Attractive music slider
- Design, build quality, music player, 3.5mm headphone jack, music recognition
- No 3G, basic features list, mediocre screen and camera
The F250 is an appealing music handset, especially considering its price. It won’t give you all the bells and whistles of more expensive phones, but it does a solid job regardless.
Price$ 179.00 (AUD)
Buy now (Selling at 1 store)
A stylish slider offered to pre-paid users, the F250 packs quite a punch for its asking price. This 'Music Edition' handset actually lives up to its name, sporting a 3.5mm headphone jack, reasonable music player software and a microSD card slot for extra data storage.
Samsung is best known for its sliders, and the F250 is another good example of a handset boasting a stylish design and reasonable build quality. This attractive handset features a mirror-style front, with white edging and an ice-blue rear cover with etched swirls.

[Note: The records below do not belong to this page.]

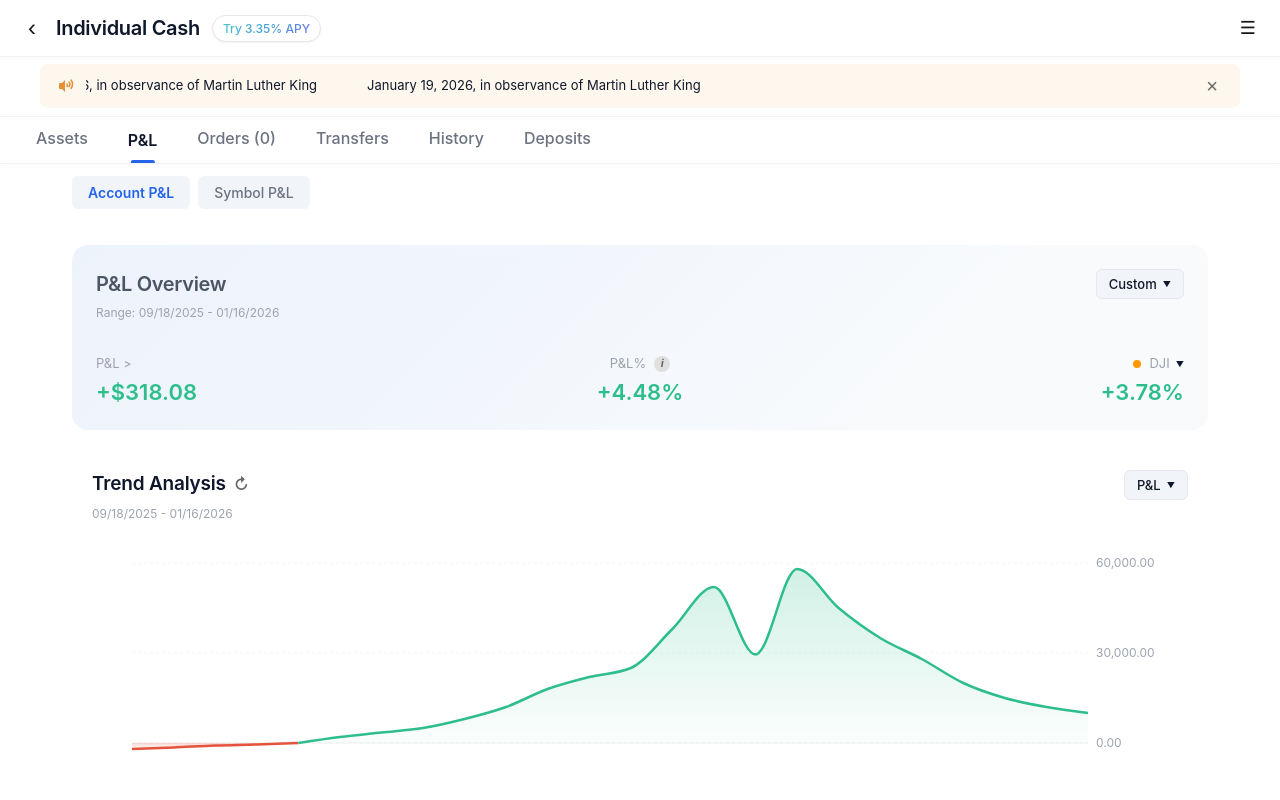
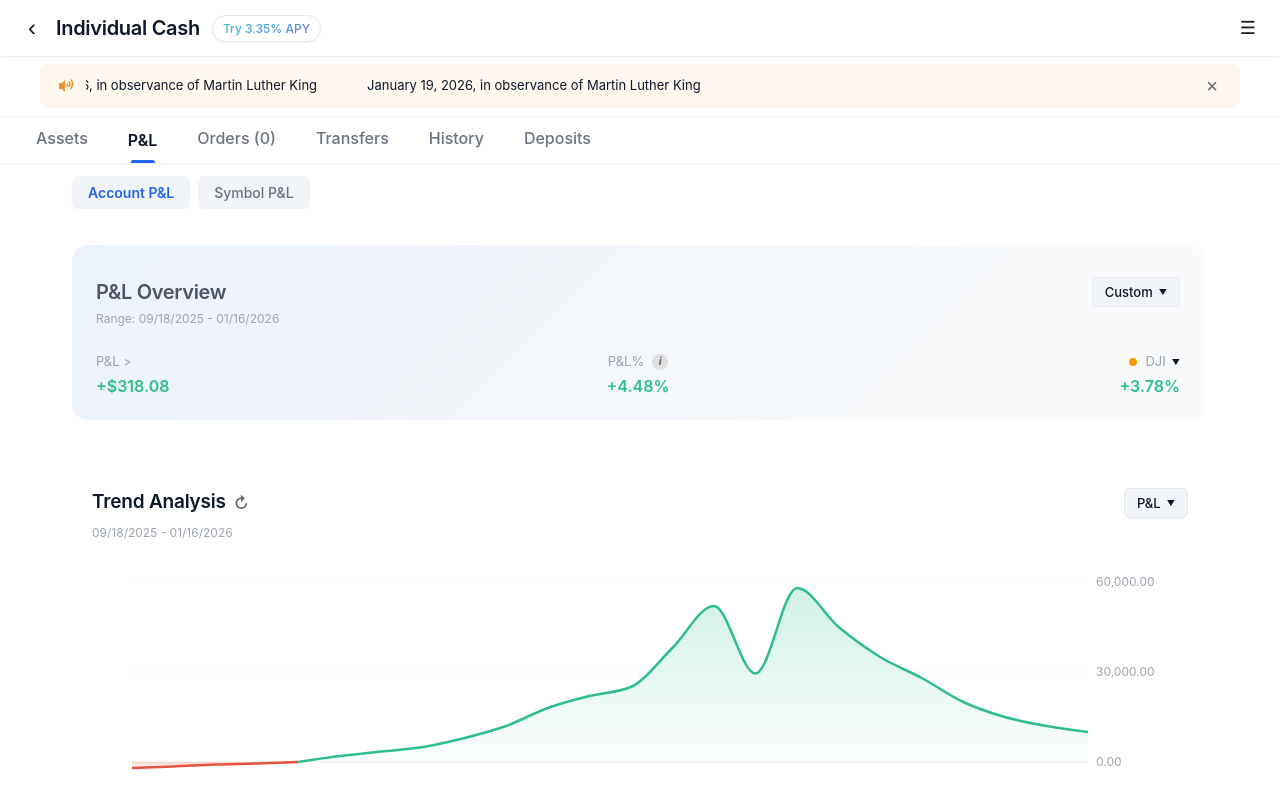
Before and after one commit to avrabyt/webull-pnl-dashboard, a React (Vite) app: page / in a window 1280 px wide. Shown: the top 800 px of the page. Built offline with nearby package versions, Linux system fonts and the light colour scheme.

Commit message:
Update PnLOverview styles for improved layout and typography. Adjusted padding, margin, and gap values for better spacing. Standardized font sizes and weights for metric values to enhance visual consistency.

```diff
--- a/src/components/PnLOverview.css
+++ b/src/components/PnLOverview.css
@@ -8,8 +8,8 @@
     ),
     #F8FAFC;
   border-radius: 16px;
-  padding: 24px 24px;
-  margin: 20px 16px 20px 16px;
+  padding: 32px 24px 24px 24px;
+  margin: 20px 20px 48px 16px;
   box-shadow: none;
   position: relative;
   overflow: visible;
@@ -50,7 +50,7 @@
   min-width: 0;
   display: flex;
   flex-direction: column;
-  gap: 4px;
+  gap: 2px;
 }
 
 .pnl-overview-header .section-title {
@@ -158,8 +158,8 @@
   display: flex;
   flex-direction: row;
   gap: 20px;
-  margin-top: 16px;
-  padding-top: 16px;
+  margin-top: 12px;
+  padding-top: 12px;
   justify-content: space-between;
 }
 
@@ -244,16 +244,16 @@
 
 .metric-value.positive {
   color: #2DBE8C;
-  font-size: 22px;
+  font-size: 16px;
   font-family: -apple-system, BlinkMacSystemFont, 'SF Pro Display', 'Inter', system-ui, sans-serif;
   font-weight: 600;
 }
 
 .metric-value.negative {
   color: #E5533D;
-  font-size: 20px;
+  font-size: 16px;
   font-family: -apple-system, BlinkMacSystemFont, 'SF Pro Display', 'Inter', system-ui, sans-serif;
-  font-weight: 700;
+  font-weight: 600;
 }
 
 @media (max-width: 768px) {
```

The F250 features a spring-operated slider that feels smooth and sturdy when operated. Sliding the handset open reveals a rather small and flat keypad, with each row of keys distinctly separated by an indented line. Despite the flat nature of the buttons we found text messaging reasonably easy, though we would have appreciated the individual keys being slightly larger.
Built into the five-way navigational pad are music playback controls consisting of play/pause and previous/next track. These are accompanied by two selection buttons. The controls are comfortable to use and provide excellent tactility. Combined with a speedy interface, the F250 is certainly an easy phone to use.
Perhaps the only disappointing aspect of this handset is the mediocre display. It’s a small screen with a low resolution, making it less than ideal for using the 1.3-megapixel camera or playing video content. But considering the asking price of this handset there is little to complain about.
The F250 excels as a music player, mainly thanks to the inclusion of an FM radio and a standard 3.5mm headphone jack — the latter is often overlooked in music-orientated handsets. The music player itself is basic but easy to use and tracks can be sorted in a similar manner to an iPod — artists, songs, genres, albums and more. The lack of a preset equaliser is a negative, but there are basic repeat and shuffle play modes and you can access other features of the phone while having music play in the background. The A2DP Bluetooth profile is also present, allowing streaming to a compatible set of wireless headphones.
Aside from the music player, the F250 is a largely uninspiring handset with minimal features of note. Perhaps the best feature is music recognition — it's a similar service to Sony Ericsson’s Track ID whereby you record a section of a song and send it to a database to receive a message back with track and artist details. Unfortunately, the F250 isn’t a 3G phone, so this process does take a little while.
The photos taken by the camera are mediocre. SMS, MMS and e-mail messaging (all with T9 support) are included, as are a host of PIM features such as alarms, calendar, voice recorder, image editor, memo, stopwatch, world clock and calculator.
Most Popular Reviews
- 1 Nokia Lumia 830 review: Punching above its weight
- 2 BlackBerry Passport review: A smartphone going nowhere
- 3 Sony Xperia Z3 Compact review: A flagship at 4.6-inches
- 4 Microsoft Surface Pro 3 Windows 8.1 tablet
- 5 Samsung Galaxy Tab S (10.5) 4G review
Best Deals on GoodGearGuide
Latest News Articles
- Wi-Fi Passpoint standard now knits together SF, San Jose, London
- Big Data Digest: Rise of the think-bots
- FCC pushes TV spectrum auction to 2016 after legal challenge
- Apple mum as Mac owners tussle with Yosemite over Wi-Fi problems
- Apple Pay tops Tim Cook's to-do list in China
GGG Evaluation Team
First impression on unpacking the Q702 test unit was the solid feel and clean, minimalist styling.
For work use, Microsoft Word and Excel programs pre-installed on the device are adequate for preparing short documents.
The Fujitsu LifeBook UH574 allowed for great mobility without being obnoxiously heavy or clunky. Its twelve hours of battery life did not disappoint.
The screen was particularly good. It is bright and visible from most angles, however heat is an issue, particularly around the Windows button on the front, and on the back where the battery housing is located.
My first impression after unboxing the Q702 is that it is a nice looking unit. Styling is somewhat minimalist but very effective. The tablet part, once detached, has a nice weight, and no buttons or switches are located in awkward or intrusive positions.
- FTMarketing Communications Operations Manager - Global Tech Market leaderNSW
- FTDigital PR SpecialistNSW
- FTDigital Account ExecutiveNSW
- FTBusiness development manager - retargettingNSW
- FTTechnical Marketing ManagerNSW
- FTBusiness ManagerNSW
- FTPartner Marketing Communications Manager - Leading Global Tech BrandNSW
- FTAccount ExecutiveNSW
- CCConsumer Product Marketing ManagerNSW